The Virginia Constitution prohibits a felon from voting “unless his civil rights have been restored by the Governor.” A separate provision gives the Governor the power to “remove political disabilities consequent upon conviction.” Restored rights include the right to vote and the right to sit on a jury, and past governors have used this power to restore rights on a case-by-case basis. (McAuliffe himself has restored 18,000 felons this way.)
On April 22, McAuliffe issued an executive order to restore these jury and voting rights to every felon who had completed prison and any post-release supervision. McAuliffe also promised to renew the order once a month for any newly qualifying felons. Because he treated all felons the same, the Governor didn’t make allowances for the violence of the offense, the number of offenses, or even whether an offender had paid his victim’s medical bills.
Those of us in the General Assembly saw this as unconstitutional overreach by the executive and decided to sue to block the order. We found two legislators and four Virginia voters who agreed to serve as petitioners. Because of the need for an immediate resolution of the issue, we filed directly in the Virginia Supreme Court, which set oral arguments for a special session on July 19. If the Court rules in our favor, the blanket restoration would be invalidated, though McAuliffe would still have the authority to restore rights on a case-by-case basis.

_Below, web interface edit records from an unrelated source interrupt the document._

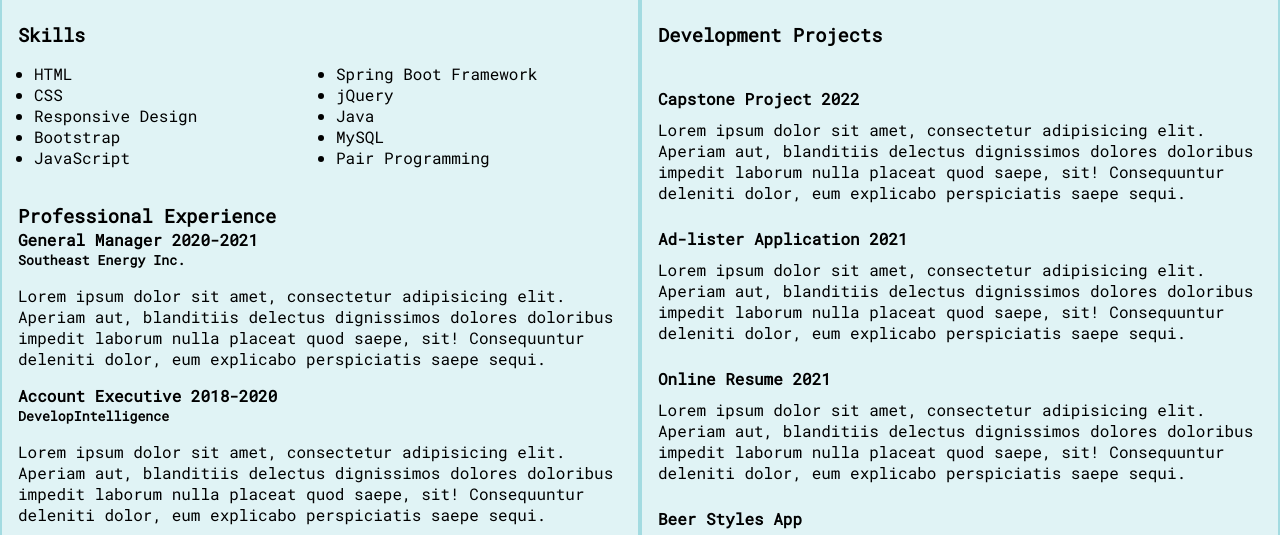
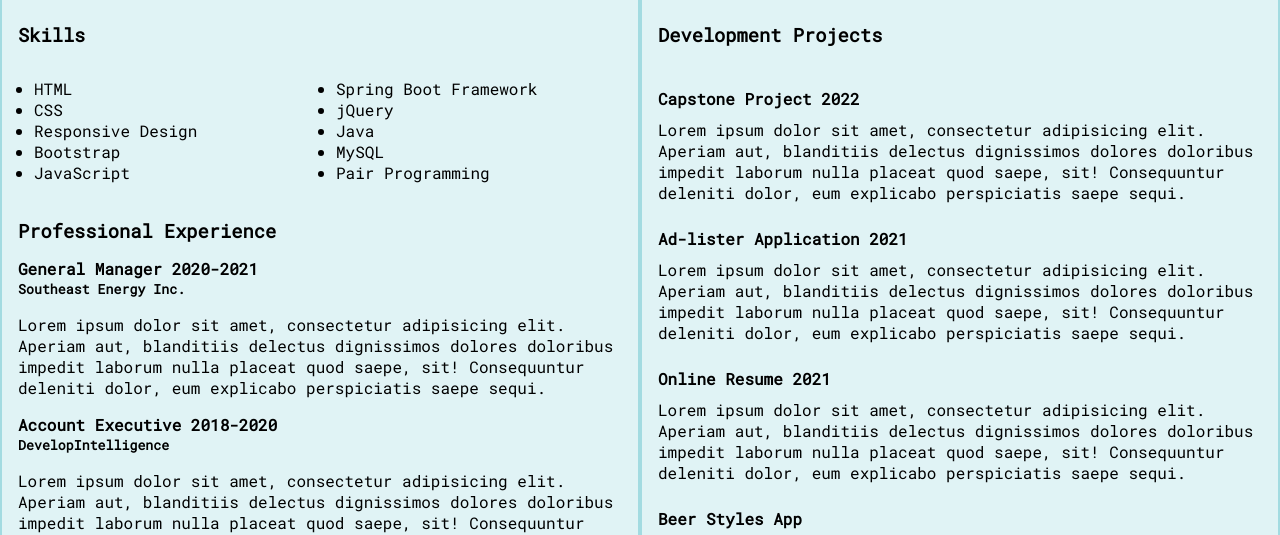
Before and after one commit to Nelson-Delpozo/Nelson-Delpozo-Online-Resume, a plain HTML site: page index.html in a window 1280 px wide. Shown: the part 296-831 px from the top of the page. Drawn offline with Linux system fonts and the light colour scheme.

Commit message:
fixed left side alignment

```diff
--- a/css/styles.css
+++ b/css/styles.css
@@ -83,7 +83,7 @@ body {
 }
 
 #left-column h3 {
-    margin-bottom: 0;
+    margin-bottom: 15px;
 }
 
 footer {
```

After issuing his order, McAuliffe created a list of newly enfranchised felons for registrars. However, reporters have found numerous errors in the list, including a murderer serving a life sentence, two fugitives who committed sex crimes against minors, and 132 sex offenders locked up in Virginia’s Nottoway rehab center. A FOIA request also proved that McAuliffe had given advance notice to Democratic voter drive groups, while keeping registrars and prosecutors in the dark.

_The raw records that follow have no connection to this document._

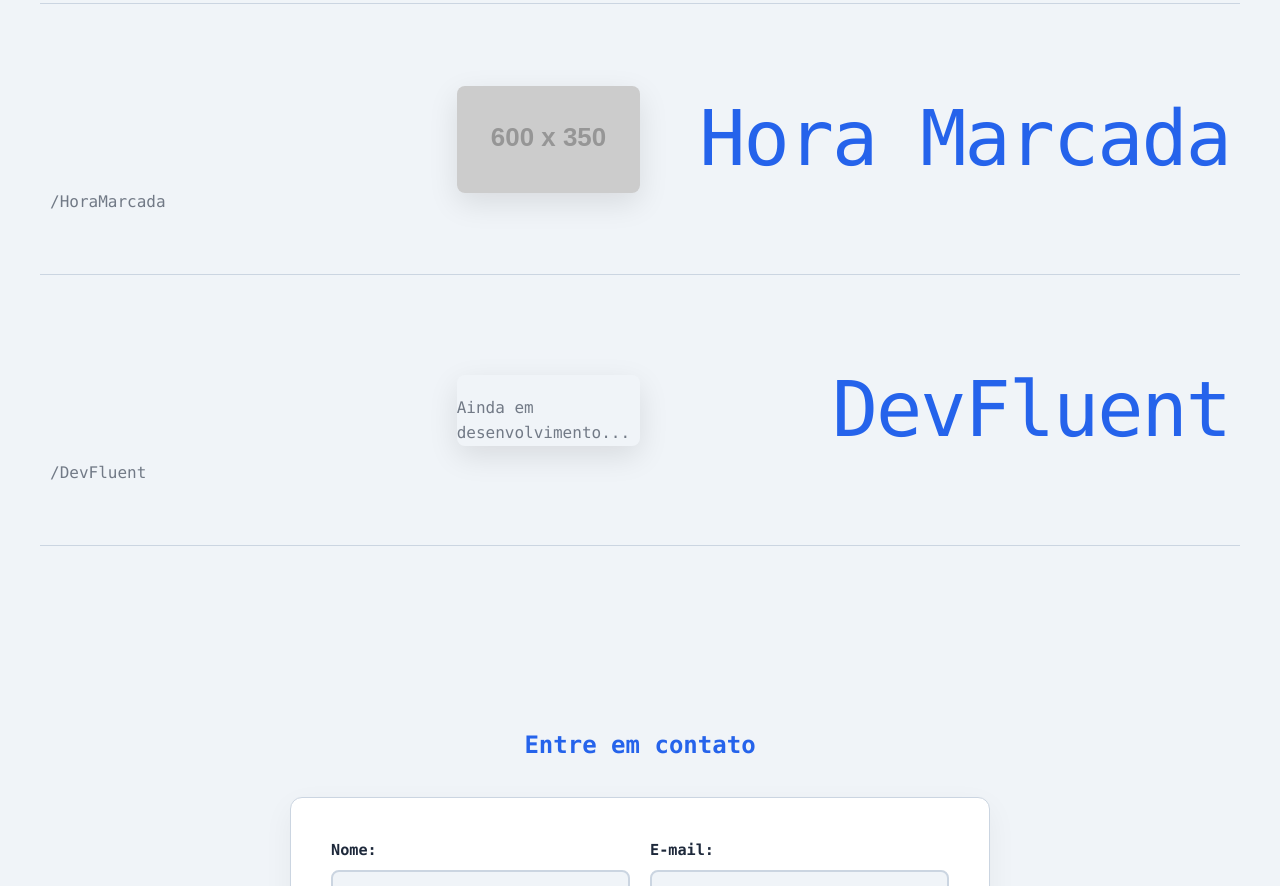
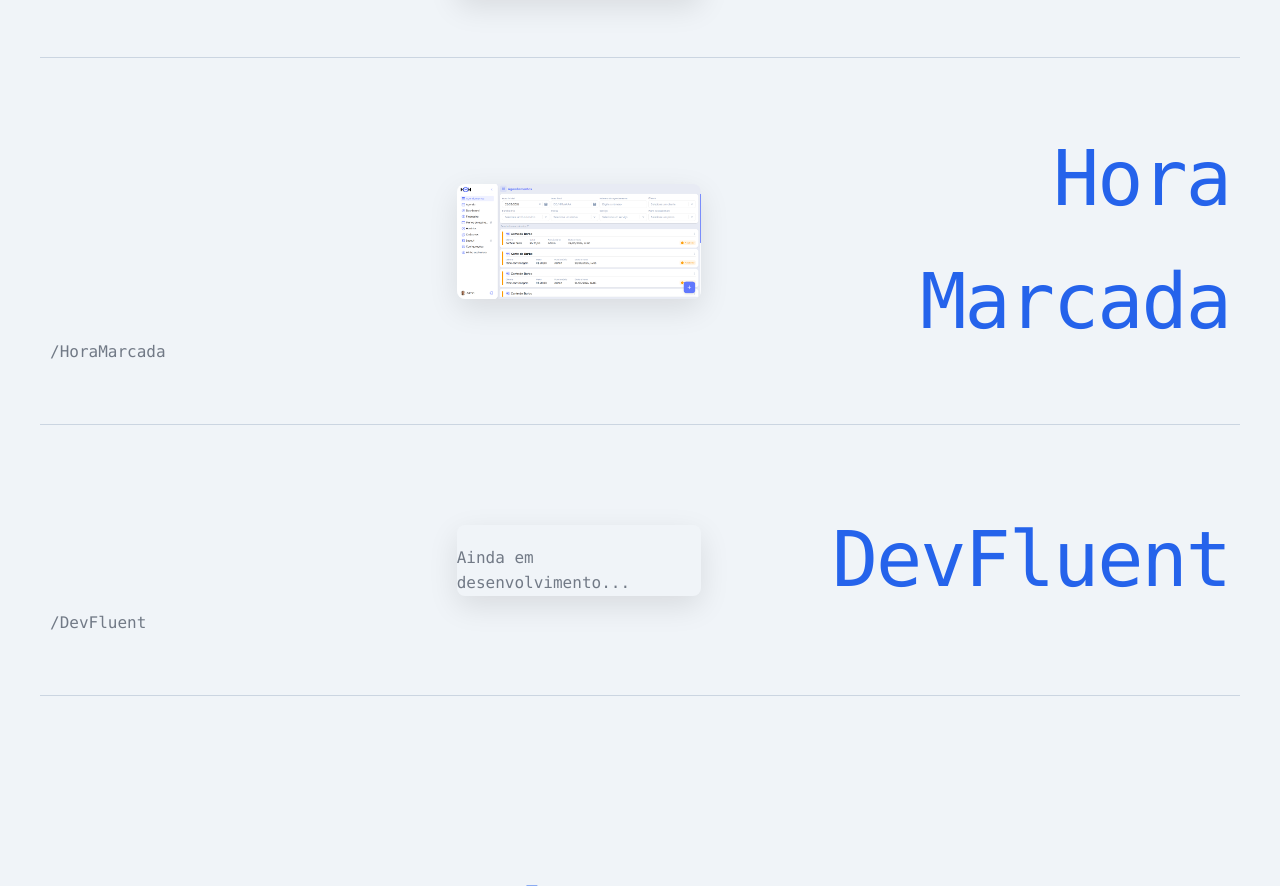
Before and after one commit to antoniocbueno/portfolio, a plain HTML site: page index.html in a window 1280 px wide. Shown: the part 1827-2713 px from the top of the page. Drawn offline with Linux system fonts and the light colour scheme; placeholder pictures from the web are drawn by us.

Commit message:
Atualização da imagem do hora marcada.

```diff
--- a/index.html
+++ b/index.html
@@ -129,7 +129,7 @@
                             <span class="project-index">/HoraMarcada</span>
                         </div>
                         <div class="project-center">
-                            <img src="https://via.placeholder.com/600x350/1e293b/ffffff?text=Hora+Marcada+App" alt="Hora Marcada" class="project-img">
+                            <img src="./assets/horamarcada.png" alt="Hora Marcada" class="project-img">
                         </div>
                         <div class="project-right">
                             <h3 class="project-title">Hora Marcada</h3>
--- a/style.css
+++ b/style.css
@@ -284,7 +284,7 @@ button, .btn {
 
 .project-row {
     display: grid;
-    grid-template-columns: 3fr 1.5fr 4.5fr;
+    grid-template-columns: 3fr 2fr 4fr;
     align-items: center;
     gap: 40px;
     padding: 60px 10px;
```
Also changed, not shown: assets/horamarcada.png (added).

McAuliffe has refused to release the list itself, though the FOIA Council recently determined that his refusal was improper.

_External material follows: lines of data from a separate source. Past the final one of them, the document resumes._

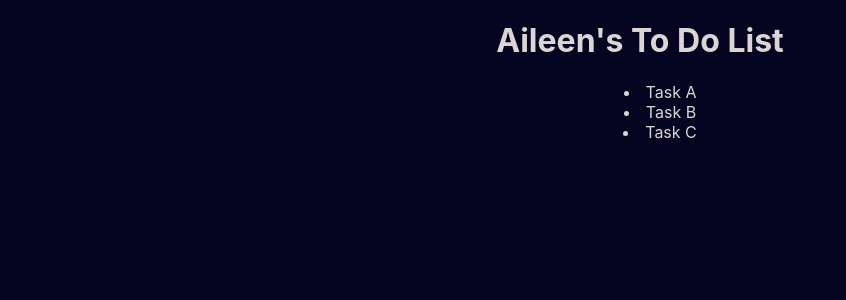
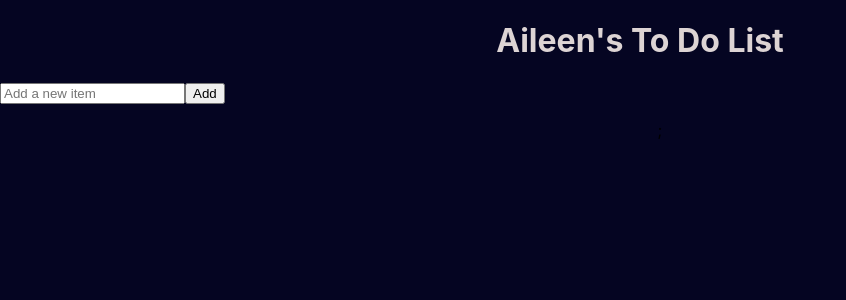
Before and after one commit to adonegan/react-todo-list, a React (Create React App) app: page / in a window 1280 px wide. Shown: the top 300 px of the page, without its empty margins (0-846 px from the left). Built offline with nearby package versions, Linux system fonts and the light colour scheme.

Commit message:
update ListContainer with new listItem comp + handle form submission to accept dynamic data

```diff
--- a/src/components/ListContainer.js
+++ b/src/components/ListContainer.js
@@ -1,12 +1,39 @@
-import React from 'react';
+import React, {useState} from 'react';
+import ListItem from './ListItem';
 
-const ListContainer = ({ tasks }) => {
+const ListContainer = () => {
+    const [items, setItems] = useState([]); // starts as empty list
+    const [newItem, setNewItem] = useState(''); // input starts as empty string
+
+    const handleInputChange = (e) => {
+        setNewItem(e.target.value); // input field value
+    };
+
+    const handleSubmit = (e) => {
+        e.preventDefault(); // prevent reload
+        if (newItem.trim()){
+            setItems([...items, newItem]);
+            setNewItem(''); // reset to empty string
+        };
+    };
+
     return (
-        <ul>
-            {tasks.map((task, index) => (
-                <li key={index} class="listItems">{task}</li>
-            ))}
-        </ul>
+        <div>
+            <form onSubmit={handleSubmit}>
+                <input
+                    type="text"
+                    value={newItem}
+                    onChange={handleInputChange}
+                    placeholder="Add a new item"
+                />
+                <button type="submit">Add</button>
+            </form>
+            <ul>
+                {items.map((item, index) => (
+                    <ListItem key={index} item={item} />
+                ))};
+            </ul>
+        </div>
     );
 };
 
```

The Constitution expressly prohibits a felon from voting unless “his” rights have been restored. Every prior Governor has interpreted this to mean that restoration can only occur after individualized review, and legal advisors to Governor Kaine and Governor McDonnell explicitly rejected the constitutionality of a blanket restoration.
Attorney General Herring argues that the Constitution grants the Governor the power to restore rights, and it is up to the Governor to decide whether, when, and how to grant clemency. Herring also encourages the Court to dismiss the suit on procedural grounds.
What ought to happen?
First, the Court should take this case and resolve the issue. While a court can often find procedural excuses to avoid ruling, Virginia has pending jury cases (including a death penalty case) and the coming 2016 election. Virginia needs to know – right now – if McAuliffe’s order is Constitutional.
Second, the Court ought to rule in our favor. When considering how to apply two constitutional provisions, the Supreme Court is obliged to give both of them meaning and force. Under its own rules, the Court should not adopt an interpretation that would eliminate part of the Constitution. McAuliffe is trying to restore all the felons’ rights, both in the past and into the future. To allow his blanket restoration would enable the Governor to ignore the felon voting prohibition altogether and effectively rewrite the Constitution.
We accept that the Governor does have the power to restore, but recognize that the Constitution also has the general prohibition against felons voting. The best way to give meaning and force to both these provisions is for the Court to allow restoration, but only on a case-by-case basis. Such a ruling would prevent unconstitutional overreach while preserving the Governor’s clemency power. As we say in our brief, “Governor McAuliffe is entitled to disagree with the policies of Virginia’s Constitution, but he is not entitled to nullify those he dislikes.” You can read the brief, here.
Join Us At the Court For the Argument!
We will be at the Court early, but the oral argument is scheduled for 9:00 a.m. on July 19, and the public is welcome. Given the importance of the Constitutional issues in this case, we anticipate a big crowd. The Court is 100 North Ninth Street, in Richmond, just down the street from the Capitol. Hope to see you there!